*Records shown*

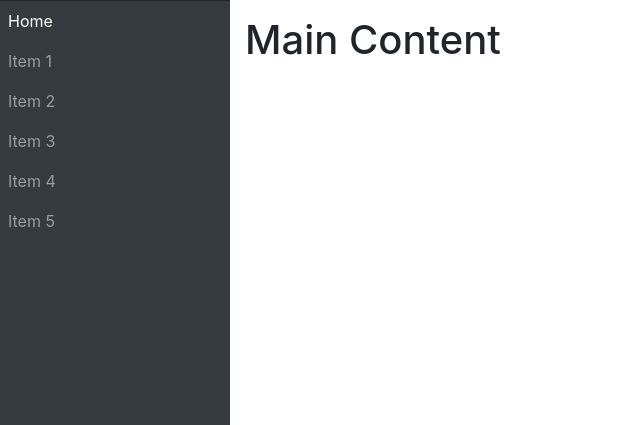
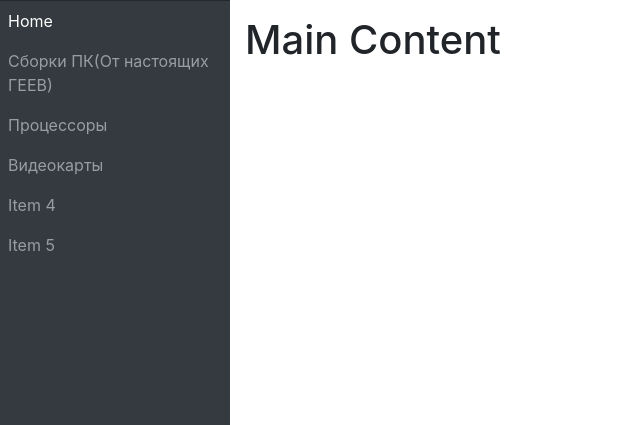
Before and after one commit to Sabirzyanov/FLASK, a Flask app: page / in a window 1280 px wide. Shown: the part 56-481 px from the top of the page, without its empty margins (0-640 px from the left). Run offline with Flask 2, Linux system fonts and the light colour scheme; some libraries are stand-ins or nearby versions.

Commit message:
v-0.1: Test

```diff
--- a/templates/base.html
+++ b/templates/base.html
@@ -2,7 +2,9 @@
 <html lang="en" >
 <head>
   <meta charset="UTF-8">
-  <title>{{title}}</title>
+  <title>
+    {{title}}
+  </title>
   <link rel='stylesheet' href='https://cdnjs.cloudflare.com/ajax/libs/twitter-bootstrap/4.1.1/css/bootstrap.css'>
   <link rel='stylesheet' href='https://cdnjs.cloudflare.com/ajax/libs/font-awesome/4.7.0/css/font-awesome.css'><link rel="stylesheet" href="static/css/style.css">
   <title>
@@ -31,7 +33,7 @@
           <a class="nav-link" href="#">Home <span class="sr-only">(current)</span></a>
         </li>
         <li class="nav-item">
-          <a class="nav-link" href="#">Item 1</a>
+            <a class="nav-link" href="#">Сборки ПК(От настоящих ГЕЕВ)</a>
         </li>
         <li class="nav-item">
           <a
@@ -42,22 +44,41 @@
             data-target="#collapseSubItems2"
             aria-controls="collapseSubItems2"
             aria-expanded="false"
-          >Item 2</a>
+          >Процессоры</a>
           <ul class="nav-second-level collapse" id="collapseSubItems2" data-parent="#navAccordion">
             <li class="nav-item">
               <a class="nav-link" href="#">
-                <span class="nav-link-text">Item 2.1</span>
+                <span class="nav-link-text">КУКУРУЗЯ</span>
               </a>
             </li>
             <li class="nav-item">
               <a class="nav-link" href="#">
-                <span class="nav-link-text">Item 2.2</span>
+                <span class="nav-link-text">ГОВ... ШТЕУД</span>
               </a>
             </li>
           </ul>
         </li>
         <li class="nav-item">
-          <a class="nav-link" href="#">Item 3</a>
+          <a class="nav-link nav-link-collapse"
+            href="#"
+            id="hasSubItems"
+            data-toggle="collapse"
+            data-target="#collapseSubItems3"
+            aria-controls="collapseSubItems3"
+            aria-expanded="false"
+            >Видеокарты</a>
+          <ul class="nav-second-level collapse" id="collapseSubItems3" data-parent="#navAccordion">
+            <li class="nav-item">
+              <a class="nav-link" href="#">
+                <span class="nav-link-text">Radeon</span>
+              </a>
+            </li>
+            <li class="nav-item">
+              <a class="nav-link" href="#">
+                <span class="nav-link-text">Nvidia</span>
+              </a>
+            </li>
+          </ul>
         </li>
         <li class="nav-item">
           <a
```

*Exercise aim*
For every line above that includes the string "span", copy the line.

*Solution*
           <a class="nav-link" href="#">Home <span class="sr-only">(current)</span></a>
-                <span class="nav-link-text">Item 2.1</span>
+                <span class="nav-link-text">КУКУРУЗЯ</span>
-                <span class="nav-link-text">Item 2.2</span>
+                <span class="nav-link-text">ГОВ... ШТЕУД</span>
+                <span class="nav-link-text">Radeon</span>
+                <span class="nav-link-text">Nvidia</span>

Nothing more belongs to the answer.